|Google translate: Pinoy, Free and Responsible New Hero|
The real reason is that their stubborn insistence to convene the 8 June happening at Ngee Ann City Civic Plaza Singapore was rejected by the Singapore Police Force (SPF) due to “public order and safety issues”. With the horrors of the Little India fiasco still fresh on their minds, the SPF has learnt a lesson or two. Our nice policemen did try to helpfully suggest holding the big bash at other places, such as Suntec City or Hong Lim Park, which they did make do with in 2011 & 2013 (Hong Lim) and 2012 (Suntec). Last we heard, the anti-pink party planned for the Padang was not shifted to either venue.

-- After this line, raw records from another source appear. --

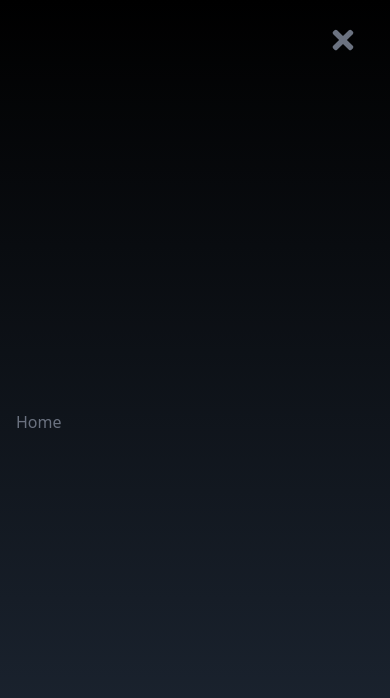
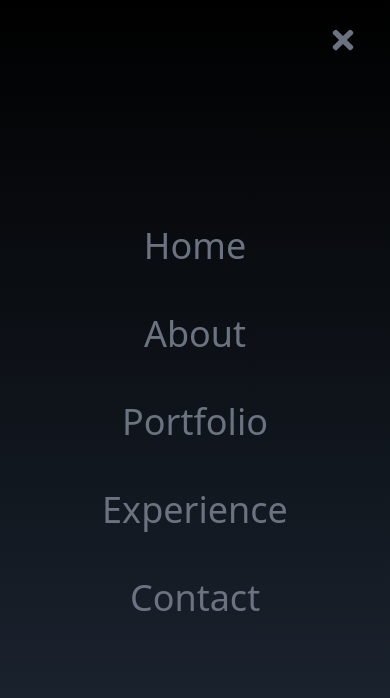
Before and after one commit to DiwasMainali1/Portfolio, a React (Create React App) app: page / in a window 390 px wide. Both pictures are taken after a click on the element 351 px from the left and 40 px from the top of the page. Shown: the top 698 px of the page. Built offline with nearby package versions, Linux system fonts and the light colour scheme; the HTML template or start-up script is replaced by a standard one.

Commit message:
Made nav bar optimised for both phone and pc

```diff
--- a/src/components/NavBar.jsx
+++ b/src/components/NavBar.jsx
@@ -51,10 +51,22 @@
         <div onClick={() => setNav(!nav)} className="cursor-pointer pr-4 z-10 text-gray-500">
                 {nav ? <FaTimes size={30} /> : <FaBars size={30} /> }
         </div>
-        <ul className="flex flex-col justify-center
-        absolute top-0 left-0 w-full h-screen bg-gradient-to-b from-black to-gray-800 text-gray-500">
-            <li className="px-4 cursor-pointer capitalize py-6">home</li>
-        </ul>
+
+        {nav && (
+            <ul className="flex flex-col justify-center
+            absolute top-0 left-0 w-full h-screen bg-gradient-to-b from-black to-gray-800 text-gray-500 items-center">
+                {links.map(({ id, link }) => (
+                    <li
+                        key={id}
+                        className="px-4 cursor-pointer capitalize py-6 text-4xl"
+                    >
+                    {link}
+                    </li>
+                ))}
+            </ul>
+        )}
+
+
     </div>
   )
 }
```
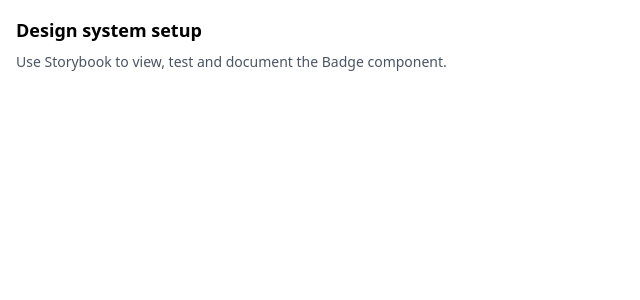
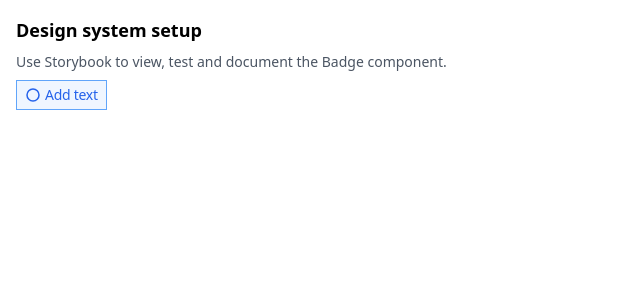
Before and after one commit to emilielydiat/design-system-badge, a React (Vite) app: page / in a window 1280 px wide. Shown: the top 300 px of the page, without its empty margins (0-640 px from the left). Built offline with nearby package versions, Linux system fonts and the light colour scheme.

Commit message:
chore: render default Badge in App for demo

```diff
--- a/src/App.tsx
+++ b/src/App.tsx
@@ -1,10 +1,14 @@
+import { Badge } from "./components/Badge/Badge";
+import { MockBadgeIcon } from "./components/Badge/MockBadgeIcon";
+
 export default function App() {
   return (
     <div className="p-4">
       <h1 className="text-lg font-semibold mb-2">Design system setup</h1>
-      <p className="text-sm text-gray-600">
+      <p className="text-sm text-gray-600 mb-2">
         Use Storybook to view, test and document the Badge component.
       </p>
+      <Badge label="Add text" icon={<MockBadgeIcon />} />
     </div>
   );
 }
```
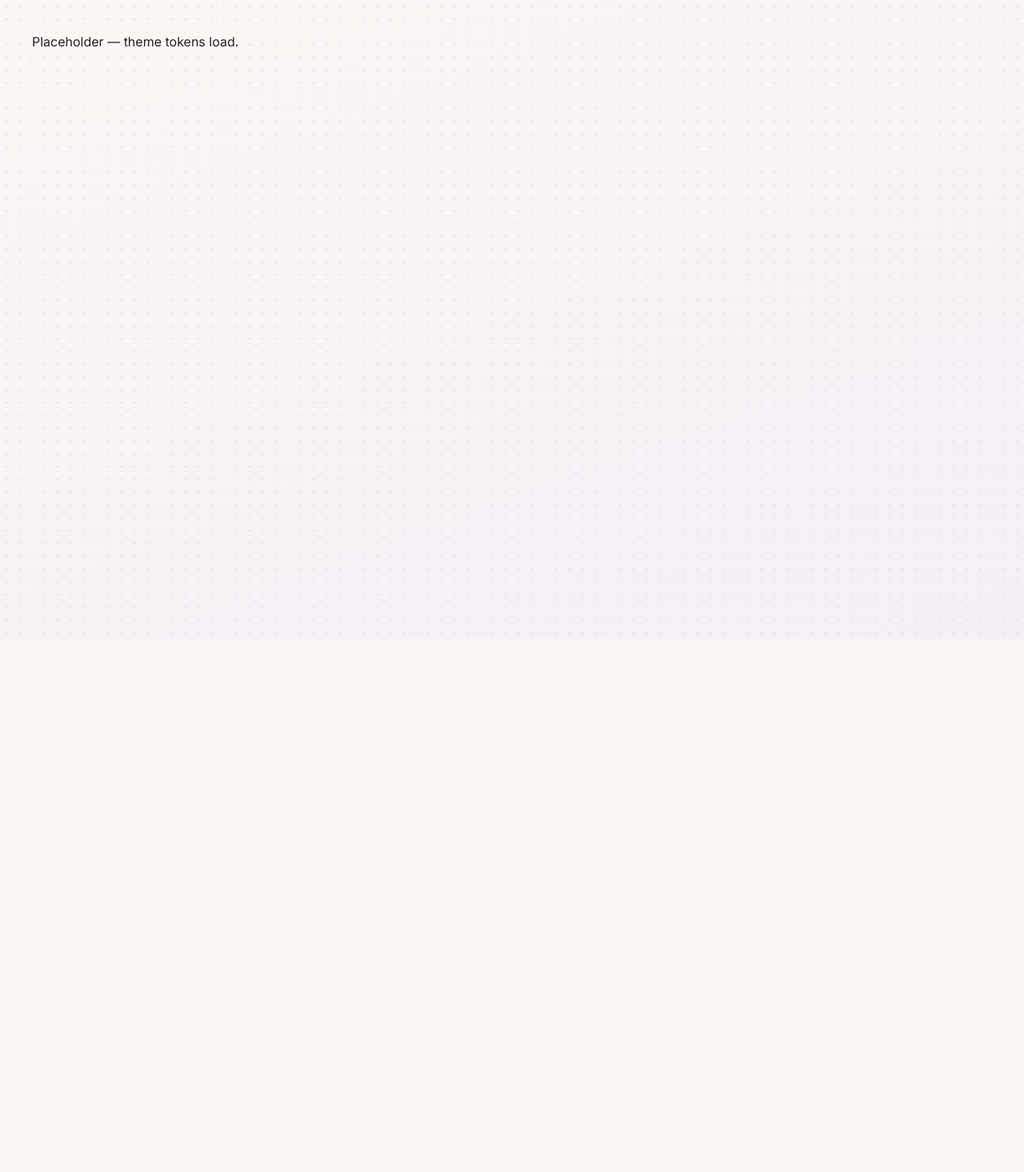
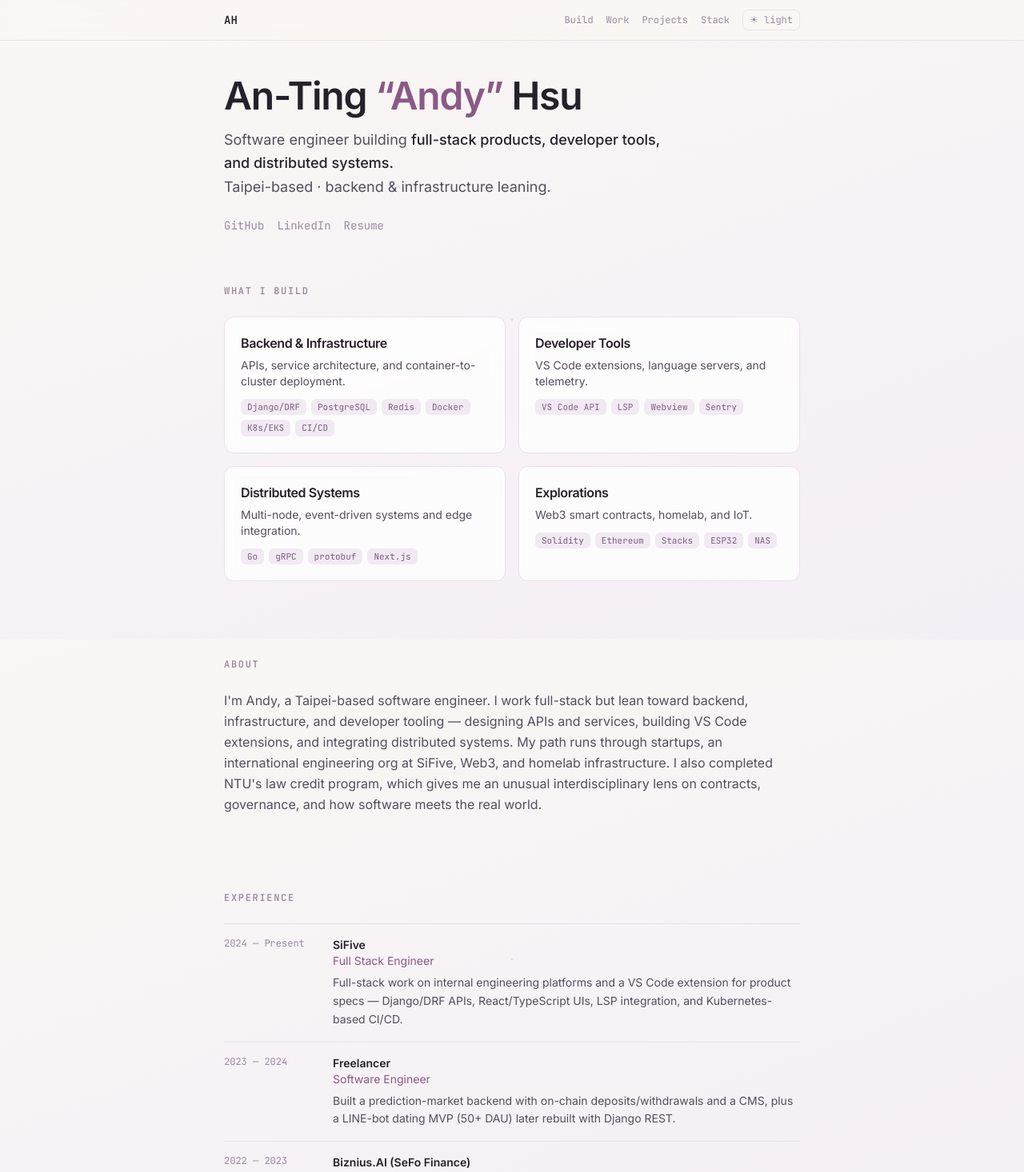
Before and after one commit to andyhsu10/andyhsu10.github.io, a Next.js app: page / in a window 1280 px wide. Shown: the top 1466 px of the page at 80% size. Before the commit the page ends 800 px from the top, so only its background shows below. Built offline with nearby package versions, Linux system fonts and the light colour scheme.

Commit message:
feat: compose full single-page layout

```diff
--- a/app/page.tsx
+++ b/app/page.tsx
@@ -1,3 +1,28 @@
+import { Nav } from "@/components/Nav";
+import { Hero } from "@/components/Hero";
+import { FacetCards } from "@/components/FacetCards";
+import { About } from "@/components/About";
+import { Experience } from "@/components/Experience";
+import { Projects } from "@/components/Projects";
+import { TechStack } from "@/components/TechStack";
+import { Personal } from "@/components/Personal";
+import { Footer } from "@/components/Footer";
+import { Reveal } from "@/components/Reveal";
+
 export default function Home() {
-  return <main className="p-10 text-text">Placeholder — theme tokens load.</main>;
+  return (
+    <>
+      <Nav />
+      <main>
+        <Hero />
+        <Reveal><FacetCards /></Reveal>
+        <Reveal><About /></Reveal>
+        <Reveal><Experience /></Reveal>
+        <Reveal><Projects /></Reveal>
+        <Reveal><TechStack /></Reveal>
+        <Reveal><Personal /></Reveal>
+      </main>
+      <Footer />
+    </>
+  );
 }
```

The PIDCS organisers probably thought that with the ringing endorsement of Prime Minister Lee Hsien Loong (‘bigots’ and ‘trolls’) and Manpower Minister Tan Chuan-Jin ('repulsive'), the SPF would surely cave in to their demands. Sorry, guys, this is Singapore, not the Philippines. They may have marched down Epifanio de los Santos Avenue (EDSA) and disrupted the main traffic artery in Metro Manila, but we have laws against illegal gatherings exceeding 5 in number, which happened to be revised to 1 person not too long ago. Yes, Virginia, a single person can be deemed an illegal assembly according to the law in Singapore.
Curiously, the actual date of the Philippine independence day is a subject of contention. It was President Diosdado Macapagal who signed the executive order Republic Act No. 4166 in August 1964 that "moved" the Philippines's independence day from 4 July 1946 to 12 June 1898, the year when General Emilio Aguinaldo declared Philippine "independence" over the dead bodies of Katipunan founder, Andres Bonifacio, his brothers and their followers. Aguinaldo's goons murdered these freedom fighters who founded the Katipunan secret society of Filipino rebels on July 7, 1892 to fight the Spanish colonization. 1946 was the year when the Philippine-American War ended, and the US granted independence to the Philippines on 4 July 1946 through the Treaty of Manila.
So there's nothing really special about 8 June that warrants kicking a fuss over. It's just another occasion for people like West Coast GRC Member of Parliament Arthur Fong to castigate Singaporeans and canonise the Philippines I-Day event as a “shot across the bow” that should “prompt Singaporeans to examine themselves”. And remind us of his party's pro-alien sympathies.